Beautiful flowers! Looking forward to next summer, where I am starting on my new garden:) And for you, it`s only a few months until yours is at full bloom again:)Enjoy a new week!Love,Chatrine
The flowers are lovely and it gives all of us a little thrill to think of them bravely blooming with the snow and cold of Saskachewan just outside the window. But it isn’t the beauty of the flowers that brings us back – it’s the beauty of your words – what a lovely post, Kate! Annie at the Transplantable Rose
I think I shall get my Dad a similar orchid for his 70th birthday. x
Hi! Thank you for visiting my blogrecently.I like to visit your blog, you have so much interesting.I have got so many new blogfriendssince I started blogging last year.This blogworld is funny!
Beautiful flowers. I am surprised and impressed that they bloom in your harsh winters. The walks with your son sound wonderful. Its almost a shame he has to go back to school. Is he looking forward to it?
I really liked reading your post. I too fall in love with many of my orchids.
Kate, those are beauties and no wonder you’re in love! You have a real knack with your plants indoors.The best part I thought was what you wrote about your son. Now that is truly beautiful!Warmly,Diane (as you can see I continue to have oodles of problems with Blogger: today it’s not recognizing me! Sand to GlassDogs Naturally
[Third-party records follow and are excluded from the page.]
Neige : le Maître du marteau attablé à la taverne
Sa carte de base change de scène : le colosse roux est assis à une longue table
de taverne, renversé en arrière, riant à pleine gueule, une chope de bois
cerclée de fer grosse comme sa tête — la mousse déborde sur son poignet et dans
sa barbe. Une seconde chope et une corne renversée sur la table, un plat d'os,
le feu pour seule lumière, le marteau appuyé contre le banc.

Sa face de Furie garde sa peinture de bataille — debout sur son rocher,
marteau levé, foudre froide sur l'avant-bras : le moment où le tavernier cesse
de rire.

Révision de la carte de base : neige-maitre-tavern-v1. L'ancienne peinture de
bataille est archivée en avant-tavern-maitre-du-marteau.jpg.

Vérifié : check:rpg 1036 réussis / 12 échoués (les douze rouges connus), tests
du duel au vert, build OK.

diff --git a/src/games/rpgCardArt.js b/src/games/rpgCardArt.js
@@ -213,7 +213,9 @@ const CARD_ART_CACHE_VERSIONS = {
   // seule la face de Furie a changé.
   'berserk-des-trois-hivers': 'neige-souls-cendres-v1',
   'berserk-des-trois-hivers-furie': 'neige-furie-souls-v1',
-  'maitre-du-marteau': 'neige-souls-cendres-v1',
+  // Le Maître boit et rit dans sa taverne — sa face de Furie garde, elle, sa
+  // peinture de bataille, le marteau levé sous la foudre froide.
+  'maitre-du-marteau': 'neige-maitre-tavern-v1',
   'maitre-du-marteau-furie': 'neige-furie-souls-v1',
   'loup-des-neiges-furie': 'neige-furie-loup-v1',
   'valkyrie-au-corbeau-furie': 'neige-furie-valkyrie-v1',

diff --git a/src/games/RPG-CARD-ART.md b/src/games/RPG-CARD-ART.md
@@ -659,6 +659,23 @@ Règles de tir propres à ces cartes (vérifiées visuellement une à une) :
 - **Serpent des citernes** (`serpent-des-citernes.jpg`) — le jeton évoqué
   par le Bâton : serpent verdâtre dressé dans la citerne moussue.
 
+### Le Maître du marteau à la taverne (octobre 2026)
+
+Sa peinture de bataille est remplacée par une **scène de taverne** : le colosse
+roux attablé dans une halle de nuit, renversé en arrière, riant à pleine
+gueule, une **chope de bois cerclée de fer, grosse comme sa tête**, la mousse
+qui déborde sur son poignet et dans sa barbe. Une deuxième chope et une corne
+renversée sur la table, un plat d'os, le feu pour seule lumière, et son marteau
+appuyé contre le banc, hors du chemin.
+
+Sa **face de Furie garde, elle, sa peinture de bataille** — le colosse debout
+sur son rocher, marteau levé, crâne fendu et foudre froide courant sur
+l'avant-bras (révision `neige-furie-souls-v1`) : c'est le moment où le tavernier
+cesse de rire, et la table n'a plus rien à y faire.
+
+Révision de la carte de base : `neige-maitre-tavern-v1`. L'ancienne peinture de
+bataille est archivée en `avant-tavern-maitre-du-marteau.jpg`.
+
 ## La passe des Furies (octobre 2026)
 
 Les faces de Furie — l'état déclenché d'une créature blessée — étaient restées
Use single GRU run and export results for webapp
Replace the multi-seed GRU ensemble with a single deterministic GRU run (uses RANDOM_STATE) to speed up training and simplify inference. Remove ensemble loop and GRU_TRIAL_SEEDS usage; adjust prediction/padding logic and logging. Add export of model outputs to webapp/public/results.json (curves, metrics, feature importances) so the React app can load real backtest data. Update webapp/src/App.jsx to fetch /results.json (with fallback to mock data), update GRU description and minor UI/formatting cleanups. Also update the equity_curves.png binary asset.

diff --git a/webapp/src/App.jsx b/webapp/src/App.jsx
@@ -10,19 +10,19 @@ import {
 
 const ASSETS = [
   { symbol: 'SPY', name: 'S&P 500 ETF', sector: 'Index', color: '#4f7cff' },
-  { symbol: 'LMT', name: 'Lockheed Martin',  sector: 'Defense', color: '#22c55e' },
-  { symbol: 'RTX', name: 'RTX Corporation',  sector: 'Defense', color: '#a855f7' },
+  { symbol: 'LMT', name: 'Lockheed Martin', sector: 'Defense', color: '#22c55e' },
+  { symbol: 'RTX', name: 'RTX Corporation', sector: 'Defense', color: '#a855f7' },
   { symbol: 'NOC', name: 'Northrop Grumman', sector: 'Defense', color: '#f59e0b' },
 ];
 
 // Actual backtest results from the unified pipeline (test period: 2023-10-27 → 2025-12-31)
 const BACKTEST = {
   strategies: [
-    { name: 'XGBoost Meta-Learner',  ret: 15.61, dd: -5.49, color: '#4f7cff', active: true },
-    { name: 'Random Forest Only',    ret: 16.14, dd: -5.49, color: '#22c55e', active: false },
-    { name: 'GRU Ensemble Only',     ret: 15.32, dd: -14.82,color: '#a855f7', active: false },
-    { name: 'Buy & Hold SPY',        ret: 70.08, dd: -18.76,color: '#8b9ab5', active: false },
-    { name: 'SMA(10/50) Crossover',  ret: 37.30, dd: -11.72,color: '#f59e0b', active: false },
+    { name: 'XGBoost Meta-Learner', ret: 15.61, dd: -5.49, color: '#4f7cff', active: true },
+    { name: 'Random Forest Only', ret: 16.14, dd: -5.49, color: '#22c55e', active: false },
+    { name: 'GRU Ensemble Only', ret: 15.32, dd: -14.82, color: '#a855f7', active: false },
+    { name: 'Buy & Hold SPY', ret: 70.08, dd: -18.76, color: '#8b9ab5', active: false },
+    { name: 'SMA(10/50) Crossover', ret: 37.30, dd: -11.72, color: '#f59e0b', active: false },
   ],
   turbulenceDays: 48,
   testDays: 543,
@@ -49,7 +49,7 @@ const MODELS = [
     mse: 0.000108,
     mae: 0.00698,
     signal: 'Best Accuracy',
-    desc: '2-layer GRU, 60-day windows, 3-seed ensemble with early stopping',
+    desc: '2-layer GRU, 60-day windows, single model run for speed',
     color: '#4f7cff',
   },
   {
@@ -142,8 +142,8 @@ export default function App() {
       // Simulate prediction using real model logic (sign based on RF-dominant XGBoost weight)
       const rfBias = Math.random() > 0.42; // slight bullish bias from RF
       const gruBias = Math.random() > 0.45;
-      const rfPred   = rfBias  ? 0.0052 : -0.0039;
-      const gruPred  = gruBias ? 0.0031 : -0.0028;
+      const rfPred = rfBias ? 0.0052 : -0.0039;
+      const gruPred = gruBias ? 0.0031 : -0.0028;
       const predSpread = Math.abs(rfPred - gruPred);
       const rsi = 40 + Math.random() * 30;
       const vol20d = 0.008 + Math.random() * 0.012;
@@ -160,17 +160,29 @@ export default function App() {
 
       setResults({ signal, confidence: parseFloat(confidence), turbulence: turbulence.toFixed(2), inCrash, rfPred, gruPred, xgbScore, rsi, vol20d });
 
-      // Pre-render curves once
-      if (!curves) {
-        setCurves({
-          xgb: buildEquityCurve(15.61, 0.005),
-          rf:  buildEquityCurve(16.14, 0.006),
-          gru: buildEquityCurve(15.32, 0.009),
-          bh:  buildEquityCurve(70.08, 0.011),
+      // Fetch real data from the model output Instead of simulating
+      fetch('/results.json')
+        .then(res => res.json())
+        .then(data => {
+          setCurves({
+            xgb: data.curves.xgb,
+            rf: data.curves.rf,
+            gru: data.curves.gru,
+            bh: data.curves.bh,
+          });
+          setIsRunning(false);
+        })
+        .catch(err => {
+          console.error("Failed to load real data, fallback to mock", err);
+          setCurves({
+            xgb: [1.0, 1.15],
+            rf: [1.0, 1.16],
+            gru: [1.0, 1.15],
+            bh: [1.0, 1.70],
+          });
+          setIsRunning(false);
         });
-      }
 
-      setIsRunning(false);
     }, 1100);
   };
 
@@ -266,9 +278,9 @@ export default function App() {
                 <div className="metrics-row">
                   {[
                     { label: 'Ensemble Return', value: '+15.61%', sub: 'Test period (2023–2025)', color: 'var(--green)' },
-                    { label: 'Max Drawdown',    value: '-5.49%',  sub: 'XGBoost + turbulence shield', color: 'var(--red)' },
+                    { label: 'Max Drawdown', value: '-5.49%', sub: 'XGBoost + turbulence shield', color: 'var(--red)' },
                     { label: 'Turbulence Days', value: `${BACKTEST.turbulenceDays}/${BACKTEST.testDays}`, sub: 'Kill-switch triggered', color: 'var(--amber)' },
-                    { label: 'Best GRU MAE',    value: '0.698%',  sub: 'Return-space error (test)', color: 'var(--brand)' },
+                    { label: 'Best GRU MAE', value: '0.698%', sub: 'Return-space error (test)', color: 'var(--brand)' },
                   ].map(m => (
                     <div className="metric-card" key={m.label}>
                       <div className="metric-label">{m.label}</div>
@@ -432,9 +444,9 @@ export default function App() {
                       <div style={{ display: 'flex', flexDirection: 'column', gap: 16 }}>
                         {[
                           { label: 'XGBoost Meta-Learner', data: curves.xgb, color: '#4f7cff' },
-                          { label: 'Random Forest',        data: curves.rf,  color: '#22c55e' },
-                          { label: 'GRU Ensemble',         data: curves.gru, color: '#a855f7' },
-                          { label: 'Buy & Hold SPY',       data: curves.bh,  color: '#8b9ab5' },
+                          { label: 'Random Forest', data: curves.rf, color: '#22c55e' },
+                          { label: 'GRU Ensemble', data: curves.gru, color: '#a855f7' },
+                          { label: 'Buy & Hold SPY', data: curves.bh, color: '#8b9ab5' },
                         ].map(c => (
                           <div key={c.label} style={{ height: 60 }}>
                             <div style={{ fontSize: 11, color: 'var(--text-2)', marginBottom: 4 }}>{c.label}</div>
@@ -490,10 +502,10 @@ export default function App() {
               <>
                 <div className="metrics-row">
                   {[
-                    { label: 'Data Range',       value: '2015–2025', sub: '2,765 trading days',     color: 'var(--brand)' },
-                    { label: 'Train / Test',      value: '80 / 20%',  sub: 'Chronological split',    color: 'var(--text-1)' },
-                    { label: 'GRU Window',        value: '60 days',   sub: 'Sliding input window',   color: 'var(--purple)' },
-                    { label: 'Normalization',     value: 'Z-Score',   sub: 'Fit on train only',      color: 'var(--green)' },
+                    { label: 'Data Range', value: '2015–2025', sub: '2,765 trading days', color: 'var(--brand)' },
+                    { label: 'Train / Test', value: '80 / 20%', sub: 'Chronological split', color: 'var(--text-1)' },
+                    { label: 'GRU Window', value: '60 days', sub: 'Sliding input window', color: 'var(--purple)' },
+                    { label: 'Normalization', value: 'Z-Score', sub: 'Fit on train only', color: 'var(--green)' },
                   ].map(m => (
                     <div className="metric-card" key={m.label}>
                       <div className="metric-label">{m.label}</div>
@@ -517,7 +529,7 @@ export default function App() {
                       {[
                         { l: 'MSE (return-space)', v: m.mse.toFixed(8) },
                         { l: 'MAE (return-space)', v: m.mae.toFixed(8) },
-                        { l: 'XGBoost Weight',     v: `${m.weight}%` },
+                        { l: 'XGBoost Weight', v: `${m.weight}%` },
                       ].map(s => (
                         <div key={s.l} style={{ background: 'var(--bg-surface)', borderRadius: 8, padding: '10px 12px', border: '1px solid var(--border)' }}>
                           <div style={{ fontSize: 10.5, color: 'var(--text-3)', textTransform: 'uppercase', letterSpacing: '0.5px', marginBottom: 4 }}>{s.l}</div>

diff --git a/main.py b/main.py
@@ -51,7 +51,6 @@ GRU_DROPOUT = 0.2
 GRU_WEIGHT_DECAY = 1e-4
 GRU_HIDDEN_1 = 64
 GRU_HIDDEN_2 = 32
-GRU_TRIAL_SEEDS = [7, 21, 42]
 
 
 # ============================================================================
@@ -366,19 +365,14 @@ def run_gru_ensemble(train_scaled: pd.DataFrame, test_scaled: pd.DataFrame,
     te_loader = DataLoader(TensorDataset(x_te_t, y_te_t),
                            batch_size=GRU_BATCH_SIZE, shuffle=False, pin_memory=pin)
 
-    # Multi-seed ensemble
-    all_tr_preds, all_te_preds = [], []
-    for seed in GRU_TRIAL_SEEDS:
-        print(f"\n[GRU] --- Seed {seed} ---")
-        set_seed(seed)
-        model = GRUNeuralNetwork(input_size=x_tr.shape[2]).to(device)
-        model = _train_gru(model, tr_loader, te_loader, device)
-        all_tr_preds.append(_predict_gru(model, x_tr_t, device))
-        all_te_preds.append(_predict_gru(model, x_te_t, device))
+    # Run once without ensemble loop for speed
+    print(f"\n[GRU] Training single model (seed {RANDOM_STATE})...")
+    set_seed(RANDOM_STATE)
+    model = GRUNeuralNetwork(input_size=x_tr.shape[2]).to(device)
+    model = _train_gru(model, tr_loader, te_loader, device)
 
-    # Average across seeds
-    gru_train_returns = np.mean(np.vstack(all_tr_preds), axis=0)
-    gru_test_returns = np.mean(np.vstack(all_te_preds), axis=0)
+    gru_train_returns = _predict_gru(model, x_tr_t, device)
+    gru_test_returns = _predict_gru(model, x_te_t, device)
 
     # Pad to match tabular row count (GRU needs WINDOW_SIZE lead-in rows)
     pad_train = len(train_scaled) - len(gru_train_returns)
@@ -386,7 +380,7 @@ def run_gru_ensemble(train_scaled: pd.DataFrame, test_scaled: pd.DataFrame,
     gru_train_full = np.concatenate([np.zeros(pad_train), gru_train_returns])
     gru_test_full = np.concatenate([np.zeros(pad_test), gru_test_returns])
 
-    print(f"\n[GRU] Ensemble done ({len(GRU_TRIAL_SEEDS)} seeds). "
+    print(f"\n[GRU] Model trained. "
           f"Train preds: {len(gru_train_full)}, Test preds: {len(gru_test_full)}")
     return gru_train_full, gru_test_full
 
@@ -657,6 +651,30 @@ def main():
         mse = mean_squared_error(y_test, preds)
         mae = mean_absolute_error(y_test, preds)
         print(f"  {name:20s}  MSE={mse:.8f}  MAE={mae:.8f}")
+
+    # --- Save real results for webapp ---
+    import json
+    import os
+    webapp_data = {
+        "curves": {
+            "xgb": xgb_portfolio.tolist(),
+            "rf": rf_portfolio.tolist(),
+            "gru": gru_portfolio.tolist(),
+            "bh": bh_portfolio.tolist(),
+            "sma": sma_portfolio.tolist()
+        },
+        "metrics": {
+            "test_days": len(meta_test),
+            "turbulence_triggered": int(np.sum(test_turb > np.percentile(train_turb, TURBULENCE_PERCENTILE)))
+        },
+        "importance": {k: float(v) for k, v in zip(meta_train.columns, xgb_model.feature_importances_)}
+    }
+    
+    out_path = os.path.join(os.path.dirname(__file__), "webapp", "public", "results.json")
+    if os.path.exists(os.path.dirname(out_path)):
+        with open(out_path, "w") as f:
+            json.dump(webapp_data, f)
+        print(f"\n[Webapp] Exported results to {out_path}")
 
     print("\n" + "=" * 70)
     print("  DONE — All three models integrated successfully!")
Such delicacy and strength in these amazing, extravagant blossoms.I really enjoyed the words too. Especially the description of your walks and conversations with your son. Clearly, you have nurtured him lovingly, the miracle thing fraught with the most beauty of all.